D. The air line from the compressors to the standpipe shall be of adequate strength to withstand at least the maximum discharge pressure of the compressors used, and shall be checked daily by the compressor operator for any evidence of damage or weakness.
E. All cars, trucks, house trailers, etc., shall be parked at least 75 feet from the wellbore, except when delivering equipment or supplies.
F. Smoking shall not be allowed within 75 feet of the drilling rig while drilling air or gas.
G. Designated employees shall be shown and taught how to use control units and the blowout preventer and all fire fighting equipment.
H. Designated employees shall be shown and taught how to use the emergency shut-off equipment during gas drilling.
I. All pipe connections carrying gas or air to or from the wellbore shall be made up tightly. All lines and connections shall be frequently checked for leaks.

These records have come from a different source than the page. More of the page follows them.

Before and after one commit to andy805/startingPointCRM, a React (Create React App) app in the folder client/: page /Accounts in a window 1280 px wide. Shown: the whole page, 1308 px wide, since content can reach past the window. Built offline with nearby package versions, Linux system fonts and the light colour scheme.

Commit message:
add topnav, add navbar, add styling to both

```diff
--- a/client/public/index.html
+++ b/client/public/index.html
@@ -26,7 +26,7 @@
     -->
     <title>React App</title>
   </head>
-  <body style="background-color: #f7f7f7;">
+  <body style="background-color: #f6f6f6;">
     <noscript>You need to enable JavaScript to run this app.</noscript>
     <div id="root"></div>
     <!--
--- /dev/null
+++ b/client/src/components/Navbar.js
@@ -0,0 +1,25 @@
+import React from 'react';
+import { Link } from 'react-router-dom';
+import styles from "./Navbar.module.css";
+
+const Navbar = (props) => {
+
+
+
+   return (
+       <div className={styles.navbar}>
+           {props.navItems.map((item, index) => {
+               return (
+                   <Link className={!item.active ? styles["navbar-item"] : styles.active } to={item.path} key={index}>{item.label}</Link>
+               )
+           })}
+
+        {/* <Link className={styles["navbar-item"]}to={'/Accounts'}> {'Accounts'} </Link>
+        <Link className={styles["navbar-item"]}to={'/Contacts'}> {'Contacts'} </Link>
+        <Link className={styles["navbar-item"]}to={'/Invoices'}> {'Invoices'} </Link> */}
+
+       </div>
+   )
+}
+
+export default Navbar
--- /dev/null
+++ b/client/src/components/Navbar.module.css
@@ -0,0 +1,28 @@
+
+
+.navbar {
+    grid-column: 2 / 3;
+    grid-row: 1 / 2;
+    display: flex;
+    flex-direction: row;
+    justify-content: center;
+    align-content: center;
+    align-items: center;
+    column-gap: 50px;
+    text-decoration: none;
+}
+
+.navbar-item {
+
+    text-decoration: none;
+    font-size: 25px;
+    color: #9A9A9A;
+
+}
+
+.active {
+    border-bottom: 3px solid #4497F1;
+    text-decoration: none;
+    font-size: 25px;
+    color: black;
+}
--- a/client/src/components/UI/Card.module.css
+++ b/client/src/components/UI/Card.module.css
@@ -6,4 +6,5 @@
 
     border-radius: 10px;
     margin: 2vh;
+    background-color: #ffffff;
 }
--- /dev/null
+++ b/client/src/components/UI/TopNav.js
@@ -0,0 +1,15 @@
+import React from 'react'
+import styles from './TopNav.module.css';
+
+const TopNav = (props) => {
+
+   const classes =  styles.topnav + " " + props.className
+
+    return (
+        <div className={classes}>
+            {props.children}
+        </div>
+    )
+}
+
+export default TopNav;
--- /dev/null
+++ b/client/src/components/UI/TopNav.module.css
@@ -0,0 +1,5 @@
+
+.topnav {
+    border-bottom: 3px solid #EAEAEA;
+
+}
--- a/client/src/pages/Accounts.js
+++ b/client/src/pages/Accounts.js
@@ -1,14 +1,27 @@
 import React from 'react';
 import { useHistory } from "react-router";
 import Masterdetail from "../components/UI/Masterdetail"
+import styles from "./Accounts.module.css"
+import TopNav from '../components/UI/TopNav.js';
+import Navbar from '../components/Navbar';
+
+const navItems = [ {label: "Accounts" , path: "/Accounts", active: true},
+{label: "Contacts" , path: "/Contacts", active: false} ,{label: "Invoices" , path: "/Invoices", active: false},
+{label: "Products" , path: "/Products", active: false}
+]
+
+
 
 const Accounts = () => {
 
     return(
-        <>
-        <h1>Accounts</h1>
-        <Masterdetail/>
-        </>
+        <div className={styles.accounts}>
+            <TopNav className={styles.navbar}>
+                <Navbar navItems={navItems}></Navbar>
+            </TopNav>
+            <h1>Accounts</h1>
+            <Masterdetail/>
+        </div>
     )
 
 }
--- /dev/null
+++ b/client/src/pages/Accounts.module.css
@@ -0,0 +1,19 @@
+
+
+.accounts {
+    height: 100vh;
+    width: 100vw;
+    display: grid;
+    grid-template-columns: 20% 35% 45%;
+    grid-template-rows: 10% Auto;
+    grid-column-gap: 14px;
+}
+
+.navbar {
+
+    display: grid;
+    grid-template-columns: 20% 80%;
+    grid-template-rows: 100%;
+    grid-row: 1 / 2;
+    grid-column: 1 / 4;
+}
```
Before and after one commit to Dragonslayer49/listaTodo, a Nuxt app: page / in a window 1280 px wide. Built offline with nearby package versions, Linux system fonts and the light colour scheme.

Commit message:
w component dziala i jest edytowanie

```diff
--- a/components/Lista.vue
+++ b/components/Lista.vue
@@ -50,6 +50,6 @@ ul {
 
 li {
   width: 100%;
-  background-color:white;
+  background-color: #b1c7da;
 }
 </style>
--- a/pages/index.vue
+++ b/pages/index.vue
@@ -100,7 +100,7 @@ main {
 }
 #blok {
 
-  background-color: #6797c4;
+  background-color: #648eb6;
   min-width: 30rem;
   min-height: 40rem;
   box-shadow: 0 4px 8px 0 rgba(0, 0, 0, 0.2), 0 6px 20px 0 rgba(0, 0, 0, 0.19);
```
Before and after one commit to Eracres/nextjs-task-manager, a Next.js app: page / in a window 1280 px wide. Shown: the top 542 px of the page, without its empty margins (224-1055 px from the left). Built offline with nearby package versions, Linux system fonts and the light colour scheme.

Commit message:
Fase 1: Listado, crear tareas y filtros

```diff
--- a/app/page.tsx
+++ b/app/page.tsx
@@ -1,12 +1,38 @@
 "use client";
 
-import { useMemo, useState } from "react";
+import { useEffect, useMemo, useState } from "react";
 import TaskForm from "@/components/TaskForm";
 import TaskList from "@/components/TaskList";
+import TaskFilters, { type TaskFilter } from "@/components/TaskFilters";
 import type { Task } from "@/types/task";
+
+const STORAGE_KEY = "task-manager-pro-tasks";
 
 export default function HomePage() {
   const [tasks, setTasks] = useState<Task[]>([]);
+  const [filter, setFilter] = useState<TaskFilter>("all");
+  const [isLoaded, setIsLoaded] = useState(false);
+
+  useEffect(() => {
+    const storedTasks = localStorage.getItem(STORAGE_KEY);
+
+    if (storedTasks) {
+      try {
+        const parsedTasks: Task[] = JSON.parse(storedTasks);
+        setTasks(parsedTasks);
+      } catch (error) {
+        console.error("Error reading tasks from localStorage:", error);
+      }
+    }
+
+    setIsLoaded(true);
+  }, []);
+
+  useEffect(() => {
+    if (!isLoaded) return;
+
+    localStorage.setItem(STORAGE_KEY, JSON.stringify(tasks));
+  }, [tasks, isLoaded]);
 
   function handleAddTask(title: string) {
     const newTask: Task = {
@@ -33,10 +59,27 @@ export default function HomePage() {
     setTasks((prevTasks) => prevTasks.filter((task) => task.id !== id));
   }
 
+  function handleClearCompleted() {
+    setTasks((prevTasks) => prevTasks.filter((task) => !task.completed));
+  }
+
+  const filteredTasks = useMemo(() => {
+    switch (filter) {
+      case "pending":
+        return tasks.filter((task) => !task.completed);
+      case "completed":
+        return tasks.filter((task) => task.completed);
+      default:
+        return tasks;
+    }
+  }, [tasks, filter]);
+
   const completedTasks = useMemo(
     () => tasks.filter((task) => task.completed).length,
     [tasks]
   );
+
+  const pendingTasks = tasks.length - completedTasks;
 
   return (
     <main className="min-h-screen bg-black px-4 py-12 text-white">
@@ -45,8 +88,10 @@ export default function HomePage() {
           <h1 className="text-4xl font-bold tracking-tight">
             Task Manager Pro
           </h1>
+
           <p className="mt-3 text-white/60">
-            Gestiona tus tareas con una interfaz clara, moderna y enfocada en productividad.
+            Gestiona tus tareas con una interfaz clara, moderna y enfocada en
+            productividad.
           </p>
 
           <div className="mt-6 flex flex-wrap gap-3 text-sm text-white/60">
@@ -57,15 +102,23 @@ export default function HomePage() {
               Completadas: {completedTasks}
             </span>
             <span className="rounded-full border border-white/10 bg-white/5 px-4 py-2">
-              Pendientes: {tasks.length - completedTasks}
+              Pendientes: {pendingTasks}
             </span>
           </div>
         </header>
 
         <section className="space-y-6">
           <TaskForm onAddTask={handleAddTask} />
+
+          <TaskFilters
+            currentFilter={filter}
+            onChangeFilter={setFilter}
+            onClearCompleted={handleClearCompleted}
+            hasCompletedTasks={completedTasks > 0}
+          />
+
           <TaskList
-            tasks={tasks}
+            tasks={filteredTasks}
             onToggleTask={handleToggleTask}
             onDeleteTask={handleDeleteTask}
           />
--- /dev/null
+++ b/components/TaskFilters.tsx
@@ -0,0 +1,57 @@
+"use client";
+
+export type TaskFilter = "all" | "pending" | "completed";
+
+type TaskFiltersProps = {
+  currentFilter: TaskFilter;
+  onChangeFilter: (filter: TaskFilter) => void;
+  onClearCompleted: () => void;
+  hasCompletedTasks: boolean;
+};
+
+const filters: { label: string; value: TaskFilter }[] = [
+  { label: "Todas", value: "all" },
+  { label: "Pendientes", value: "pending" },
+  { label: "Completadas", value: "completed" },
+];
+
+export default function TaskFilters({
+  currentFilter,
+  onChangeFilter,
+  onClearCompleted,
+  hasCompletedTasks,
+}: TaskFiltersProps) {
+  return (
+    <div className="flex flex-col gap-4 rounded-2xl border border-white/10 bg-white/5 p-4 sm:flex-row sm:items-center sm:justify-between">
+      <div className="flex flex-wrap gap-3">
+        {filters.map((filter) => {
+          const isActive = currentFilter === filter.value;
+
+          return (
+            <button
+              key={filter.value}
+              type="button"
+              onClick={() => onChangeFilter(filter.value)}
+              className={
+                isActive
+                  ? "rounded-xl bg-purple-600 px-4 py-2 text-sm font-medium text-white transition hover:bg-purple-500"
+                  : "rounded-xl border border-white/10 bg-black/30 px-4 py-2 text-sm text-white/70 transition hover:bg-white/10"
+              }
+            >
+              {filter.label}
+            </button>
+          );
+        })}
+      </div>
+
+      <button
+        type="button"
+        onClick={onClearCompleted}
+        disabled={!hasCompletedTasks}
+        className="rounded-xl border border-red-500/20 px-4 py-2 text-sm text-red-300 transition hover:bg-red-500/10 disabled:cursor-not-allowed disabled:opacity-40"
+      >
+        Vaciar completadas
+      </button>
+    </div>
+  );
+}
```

J. In the case of gas drilling, a shut-off valve shall be installed on the main feeder line at least 150 feet from the wellbore; in the case of air drilling, the shut-off valve shall be located near the compressors.
K. When making a connection, the standpipe valve shall be closed and the bleed-off line shall be open before breaking a tool joint.
L. One Class B-C fire extinguisher of at least 150 lbs. dry chemical capacity or equivalent shall be stationed on the job in addition to 4-20# capacity, or their equivalent, fire extinguishers with a Class B-C rating.
December 9, 2009
October 22, 2012
For questions regarding the content or application of rules under Title R614, please contact the promulgating agency (Labor Commission, Occupational Safety and Health). A list of agencies with links to their homepages is available at http://www.utah.gov/government/agencylist.html or from http://www.rules.utah.gov/contact/agencycontacts.htm.